=== WHAT YOU ARE ASKED TO DO ===
Set down the data below without change, skipping the pictures it holds.

=== Records drawn from a dataset ===
────
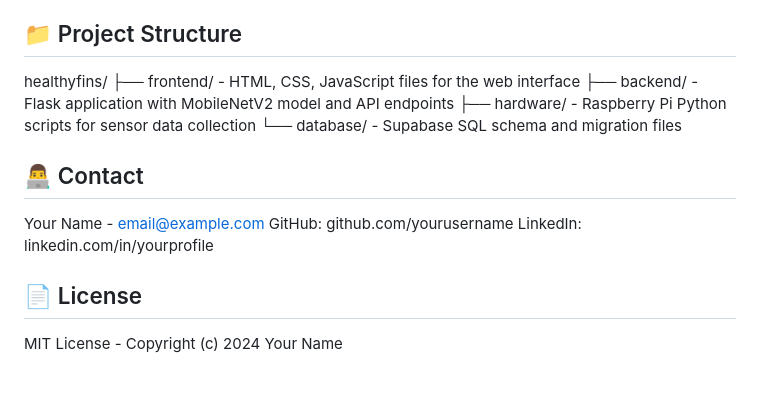
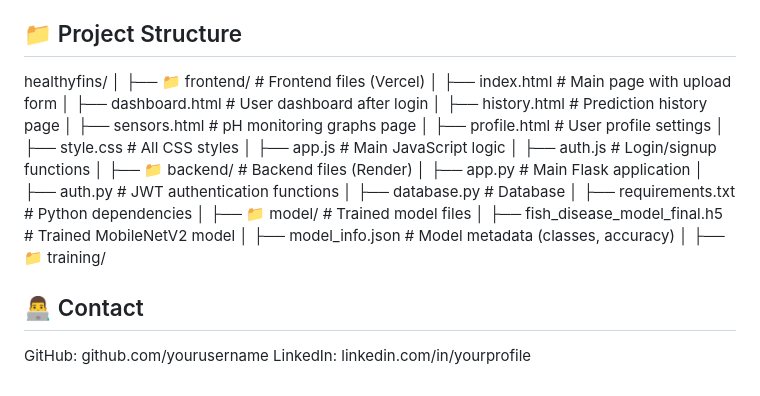
Before and after one commit to ajayraj30002/HealthyFins, a Markdown page: README.md, the part around the change. GitHub-like rendering.

```diff
--- a/README.md
+++ b/README.md
@@ -102,15 +102,29 @@ GET /api/tanks - Get all tanks for authenticated user
 
 ## 📁 Project Structure
 healthyfins/
-├── frontend/ - HTML, CSS, JavaScript files for the web interface
-├── backend/ - Flask application with MobileNetV2 model and API endpoints
-├── hardware/ - Raspberry Pi Python scripts for sensor data collection
-└── database/ - Supabase SQL schema and migration files
+│
+├── 📁 frontend/                            # Frontend files (Vercel)
+│   ├── index.html                          # Main page with upload form
+│   ├── dashboard.html                      # User dashboard after login
+│   ├── history.html                        # Prediction history page
+│   ├── sensors.html                        # pH monitoring graphs page
+│   ├── profile.html                        # User profile settings
+│   ├── style.css                           # All CSS styles
+│   ├── app.js                              # Main JavaScript logic
+│   ├── auth.js                             # Login/signup functions
+│
+├── 📁 backend/                             # Backend files (Render)
+│   ├── app.py                              # Main Flask application
+│   ├── auth.py                             # JWT authentication functions
+│   ├── database.py                         # Database
+│   ├── requirements.txt                    # Python dependencies
+│
+├── 📁 model/                                # Trained model files
+│   ├── fish_disease_model_final.h5          # Trained MobileNetV2 model
+│   ├── model_info.json                      # Model metadata (classes, accuracy)
+│
+├── 📁 training/
 
 ## 👨‍💻 Contact
-Your Name - email@example.com
 GitHub: github.com/yourusername
 LinkedIn: linkedin.com/in/yourprofile
-
-## 📄 License
-MIT License - Copyright (c) 2024 Your Name
```
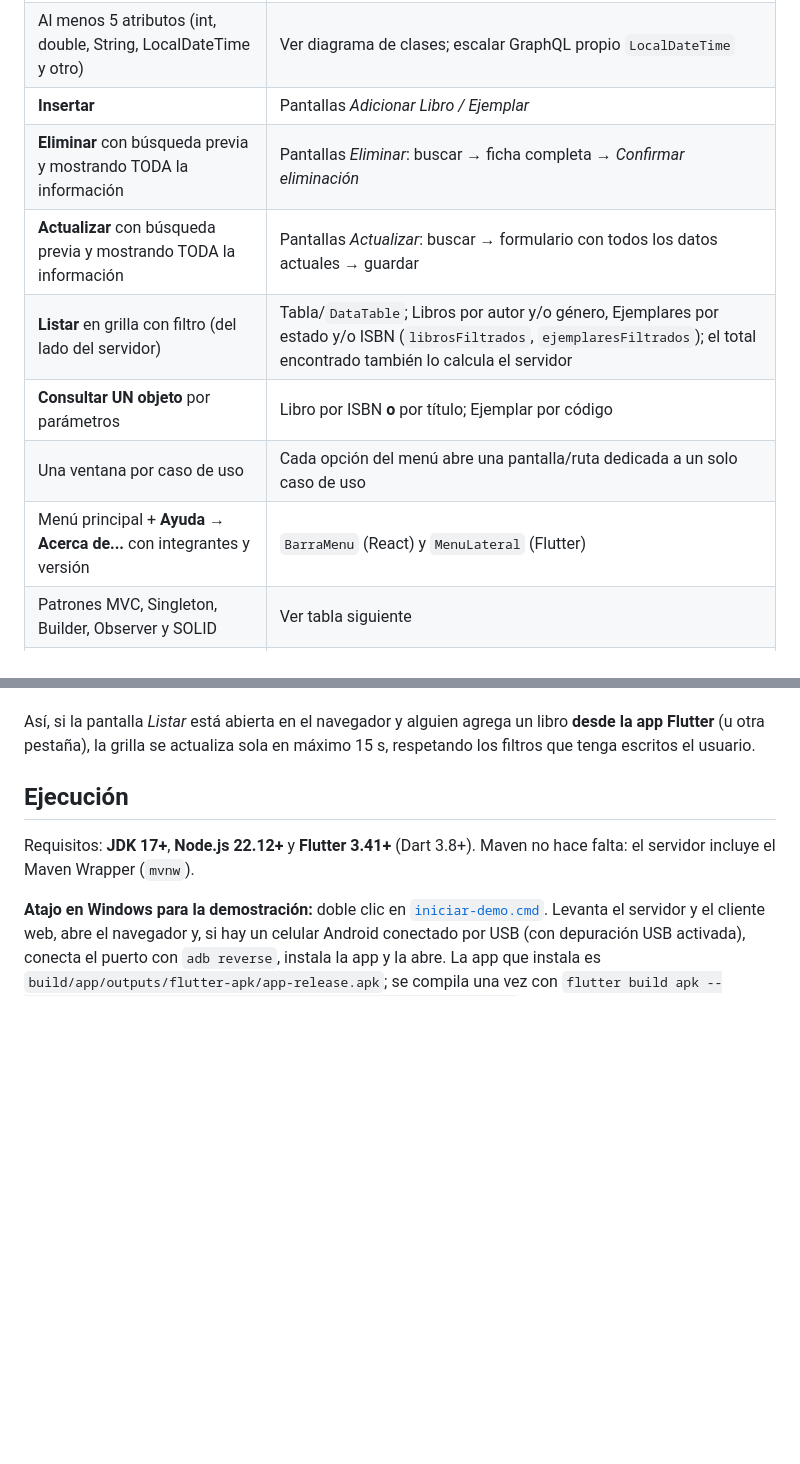
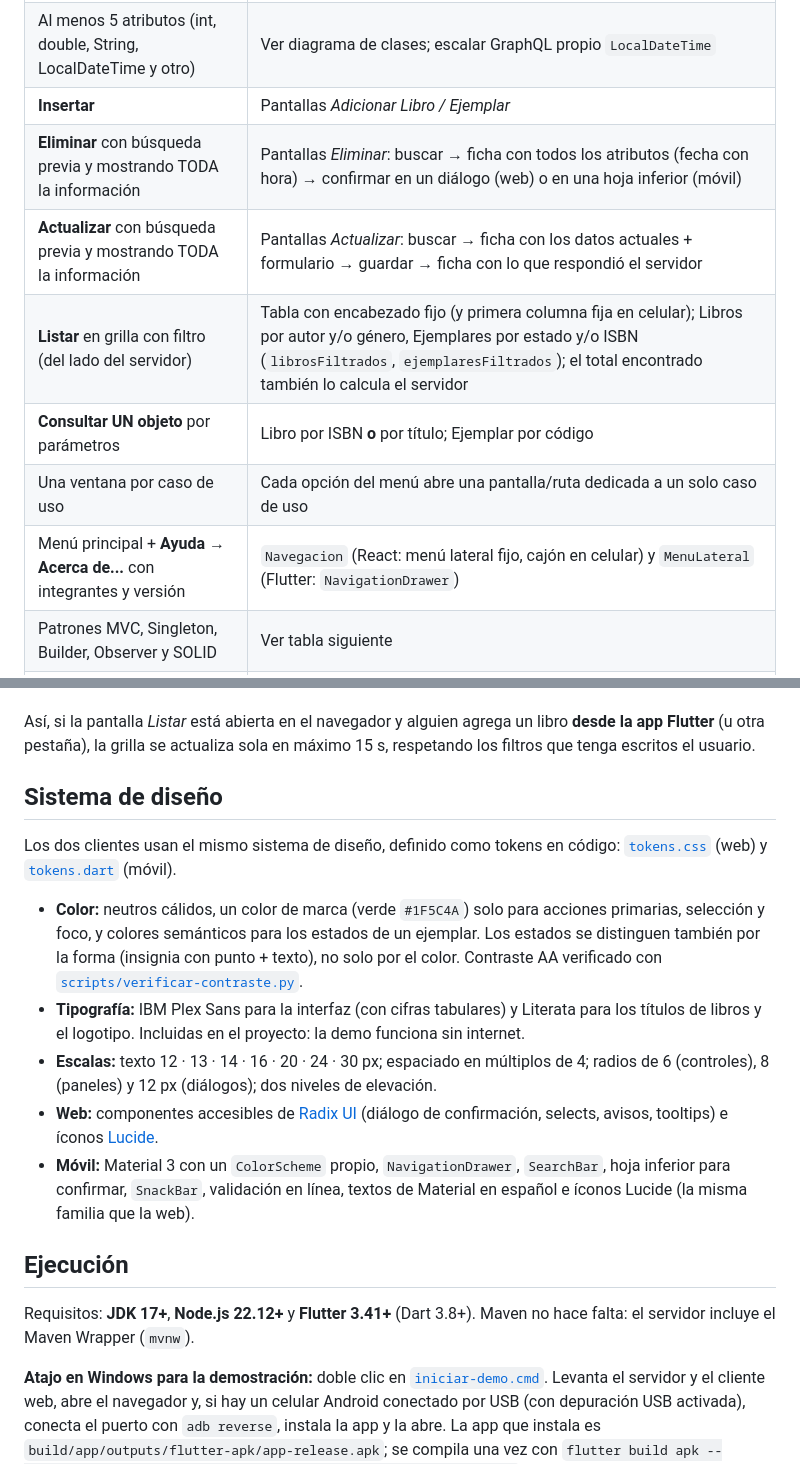
Before and after one commit to Milan32555/SegundoProyecto-Libreria, a Markdown page: README.md, 2 parts joined by grey strips. Drawn GitHub-style; blank space fills up the shorter version.

Commit message:
Documentación: sistema de diseño, pruebas E2E y recorrido en el celular

```diff
--- a/README.md
+++ b/README.md
@@ -98,12 +98,12 @@ solo un aviso rápido; el servidor vuelve a validar todo.
 | Información almacenada en una **Lista** | `RepositorioLibros` y `RepositorioEjemplares` guardan `ArrayList` en memoria |
 | Al menos 5 atributos (int, double, String, LocalDateTime y otro) | Ver diagrama de clases; escalar GraphQL propio `LocalDateTime` |
 | **Insertar** | Pantallas *Adicionar Libro / Ejemplar* |
-| **Eliminar** con búsqueda previa y mostrando TODA la información | Pantallas *Eliminar*: buscar → ficha completa → *Confirmar eliminación* |
-| **Actualizar** con búsqueda previa y mostrando TODA la información | Pantallas *Actualizar*: buscar → formulario con todos los datos actuales → guardar |
-| **Listar** en grilla con filtro (del lado del servidor) | Tabla/`DataTable`; Libros por autor y/o género, Ejemplares por estado y/o ISBN (`librosFiltrados`, `ejemplaresFiltrados`); el total encontrado también lo calcula el servidor |
+| **Eliminar** con búsqueda previa y mostrando TODA la información | Pantallas *Eliminar*: buscar → ficha con todos los atributos (fecha con hora) → confirmar en un diálogo (web) o en una hoja inferior (móvil) |
+| **Actualizar** con búsqueda previa y mostrando TODA la información | Pantallas *Actualizar*: buscar → ficha con los datos actuales + formulario → guardar → ficha con lo que respondió el servidor |
+| **Listar** en grilla con filtro (del lado del servidor) | Tabla con encabezado fijo (y primera columna fija en celular); Libros por autor y/o género, Ejemplares por estado y/o ISBN (`librosFiltrados`, `ejemplaresFiltrados`); el total encontrado también lo calcula el servidor |
 | **Consultar UN objeto** por parámetros | Libro por ISBN **o** por título; Ejemplar por código |
 | Una ventana por caso de uso | Cada opción del menú abre una pantalla/ruta dedicada a un solo caso de uso |
-| Menú principal + **Ayuda → Acerca de...** con integrantes y versión | `BarraMenu` (React) y `MenuLateral` (Flutter) |
+| Menú principal + **Ayuda → Acerca de...** con integrantes y versión | `Navegacion` (React: menú lateral fijo, cajón en celular) y `MenuLateral` (Flutter: `NavigationDrawer`) |
 | Patrones MVC, Singleton, Builder, Observer y SOLID | Ver tabla siguiente |
 | Subido a GitHub y compartido con el docente | Este repositorio |
 
@@ -135,6 +135,26 @@ solo un aviso rápido; el servidor vuelve a validar todo.
 Así, si la pantalla *Listar* está abierta en el navegador y alguien agrega un libro **desde
 la app Flutter** (u otra pestaña), la grilla se actualiza sola en máximo 15 s, respetando
 los filtros que tenga escritos el usuario.
+
+## Sistema de diseño
+
+Los dos clientes usan el mismo sistema de diseño, definido como tokens en código:
+[`tokens.css`](cliente-web-react/src/estilos/tokens.css) (web) y
+[`tokens.dart`](cliente-movil-flutter/lib/tema/tokens.dart) (móvil).
+
+- **Color:** neutros cálidos, un color de marca (verde `#1F5C4A`) solo para acciones primarias,
+  selección y foco, y colores semánticos para los estados de un ejemplar. Los estados se
+  distinguen también por la forma (insignia con punto + texto), no solo por el color.
+  Contraste AA verificado con [`scripts/verificar-contraste.py`](scripts/verificar-contraste.py).
+- **Tipografía:** IBM Plex Sans para la interfaz (con cifras tabulares) y Literata para los
+  títulos de libros y el logotipo. Incluidas en el proyecto: la demo funciona sin internet.
+- **Escalas:** texto 12 · 13 · 14 · 16 · 20 · 24 · 30 px; espaciado en múltiplos de 4; radios de
+  6 (controles), 8 (paneles) y 12 px (diálogos); dos niveles de elevación.
+- **Web:** componentes accesibles de [Radix UI](https://www.radix-ui.com/) (diálogo de
+  confirmación, selects, avisos, tooltips) e íconos [Lucide](https://lucide.dev/).
+- **Móvil:** Material 3 con un `ColorScheme` propio, `NavigationDrawer`, `SearchBar`, hoja
+  inferior para confirmar, `SnackBar`, validación en línea, textos de Material en español e
+  íconos Lucide (la misma familia que la web).
 
 ## Ejecución
 
```
Also changed, not shown: other parts of README.md (+4 -2 lines), cliente-movil-flutter/README.md (+17 -28 lines), cliente-web-react/README.md (+21 -14 lines).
────
=== TASK RESPONSE ===
Before and after one commit to ajayraj30002/HealthyFins, a Markdown page: README.md, the part around the change. GitHub-like rendering.

```diff
--- a/README.md
+++ b/README.md
@@ -102,15 +102,29 @@ GET /api/tanks - Get all tanks for authenticated user
 
 ## 📁 Project Structure
 healthyfins/
-├── frontend/ - HTML, CSS, JavaScript files for the web interface
-├── backend/ - Flask application with MobileNetV2 model and API endpoints
-├── hardware/ - Raspberry Pi Python scripts for sensor data collection
-└── database/ - Supabase SQL schema and migration files
+│
+├── 📁 frontend/                            # Frontend files (Vercel)
+│   ├── index.html                          # Main page with upload form
+│   ├── dashboard.html                      # User dashboard after login
+│   ├── history.html                        # Prediction history page
+│   ├── sensors.html                        # pH monitoring graphs page
+│   ├── profile.html                        # User profile settings
+│   ├── style.css                           # All CSS styles
+│   ├── app.js                              # Main JavaScript logic
+│   ├── auth.js                             # Login/signup functions
+│
+├── 📁 backend/                             # Backend files (Render)
+│   ├── app.py                              # Main Flask application
+│   ├── auth.py                             # JWT authentication functions
+│   ├── database.py                         # Database
+│   ├── requirements.txt                    # Python dependencies
+│
+├── 📁 model/                                # Trained model files
+│   ├── fish_disease_model_final.h5          # Trained MobileNetV2 model
+│   ├── model_info.json                      # Model metadata (classes, accuracy)
+│
+├── 📁 training/
 
 ## 👨‍💻 Contact
-Your Name - email@example.com
 GitHub: github.com/yourusername
 LinkedIn: linkedin.com/in/yourprofile
-
-## 📄 License
-MIT License - Copyright (c) 2024 Your Name
```
Before and after one commit to Milan32555/SegundoProyecto-Libreria, a Markdown page: README.md, 2 parts joined by grey strips. Drawn GitHub-style; blank space fills up the shorter version.

Commit message:
Documentación: sistema de diseño, pruebas E2E y recorrido en el celular

```diff
--- a/README.md
+++ b/README.md
@@ -98,12 +98,12 @@ solo un aviso rápido; el servidor vuelve a validar todo.
 | Información almacenada en una **Lista** | `RepositorioLibros` y `RepositorioEjemplares` guardan `ArrayList` en memoria |
 | Al menos 5 atributos (int, double, String, LocalDateTime y otro) | Ver diagrama de clases; escalar GraphQL propio `LocalDateTime` |
 | **Insertar** | Pantallas *Adicionar Libro / Ejemplar* |
-| **Eliminar** con búsqueda previa y mostrando TODA la información | Pantallas *Eliminar*: buscar → ficha completa → *Confirmar eliminación* |
-| **Actualizar** con búsqueda previa y mostrando TODA la información | Pantallas *Actualizar*: buscar → formulario con todos los datos actuales → guardar |
-| **Listar** en grilla con filtro (del lado del servidor) | Tabla/`DataTable`; Libros por autor y/o género, Ejemplares por estado y/o ISBN (`librosFiltrados`, `ejemplaresFiltrados`); el total encontrado también lo calcula el servidor |
+| **Eliminar** con búsqueda previa y mostrando TODA la información | Pantallas *Eliminar*: buscar → ficha con todos los atributos (fecha con hora) → confirmar en un diálogo (web) o en una hoja inferior (móvil) |
+| **Actualizar** con búsqueda previa y mostrando TODA la información | Pantallas *Actualizar*: buscar → ficha con los datos actuales + formulario → guardar → ficha con lo que respondió el servidor |
+| **Listar** en grilla con filtro (del lado del servidor) | Tabla con encabezado fijo (y primera columna fija en celular); Libros por autor y/o género, Ejemplares por estado y/o ISBN (`librosFiltrados`, `ejemplaresFiltrados`); el total encontrado también lo calcula el servidor |
 | **Consultar UN objeto** por parámetros | Libro por ISBN **o** por título; Ejemplar por código |
 | Una ventana por caso de uso | Cada opción del menú abre una pantalla/ruta dedicada a un solo caso de uso |
-| Menú principal + **Ayuda → Acerca de...** con integrantes y versión | `BarraMenu` (React) y `MenuLateral` (Flutter) |
+| Menú principal + **Ayuda → Acerca de...** con integrantes y versión | `Navegacion` (React: menú lateral fijo, cajón en celular) y `MenuLateral` (Flutter: `NavigationDrawer`) |
 | Patrones MVC, Singleton, Builder, Observer y SOLID | Ver tabla siguiente |
 | Subido a GitHub y compartido con el docente | Este repositorio |
 
@@ -135,6 +135,26 @@ solo un aviso rápido; el servidor vuelve a validar todo.
 Así, si la pantalla *Listar* está abierta en el navegador y alguien agrega un libro **desde
 la app Flutter** (u otra pestaña), la grilla se actualiza sola en máximo 15 s, respetando
 los filtros que tenga escritos el usuario.
+
+## Sistema de diseño
+
+Los dos clientes usan el mismo sistema de diseño, definido como tokens en código:
+[`tokens.css`](cliente-web-react/src/estilos/tokens.css) (web) y
+[`tokens.dart`](cliente-movil-flutter/lib/tema/tokens.dart) (móvil).
+
+- **Color:** neutros cálidos, un color de marca (verde `#1F5C4A`) solo para acciones primarias,
+  selección y foco, y colores semánticos para los estados de un ejemplar. Los estados se
+  distinguen también por la forma (insignia con punto + texto), no solo por el color.
+  Contraste AA verificado con [`scripts/verificar-contraste.py`](scripts/verificar-contraste.py).
+- **Tipografía:** IBM Plex Sans para la interfaz (con cifras tabulares) y Literata para los
+  títulos de libros y el logotipo. Incluidas en el proyecto: la demo funciona sin internet.
+- **Escalas:** texto 12 · 13 · 14 · 16 · 20 · 24 · 30 px; espaciado en múltiplos de 4; radios de
+  6 (controles), 8 (paneles) y 12 px (diálogos); dos niveles de elevación.
+- **Web:** componentes accesibles de [Radix UI](https://www.radix-ui.com/) (diálogo de
+  confirmación, selects, avisos, tooltips) e íconos [Lucide](https://lucide.dev/).
+- **Móvil:** Material 3 con un `ColorScheme` propio, `NavigationDrawer`, `SearchBar`, hoja
+  inferior para confirmar, `SnackBar`, validación en línea, textos de Material en español e
+  íconos Lucide (la misma familia que la web).
 
 ## Ejecución
 
```
Also changed, not shown: other parts of README.md (+4 -2 lines), cliente-movil-flutter/README.md (+17 -28 lines), cliente-web-react/README.md (+21 -14 lines).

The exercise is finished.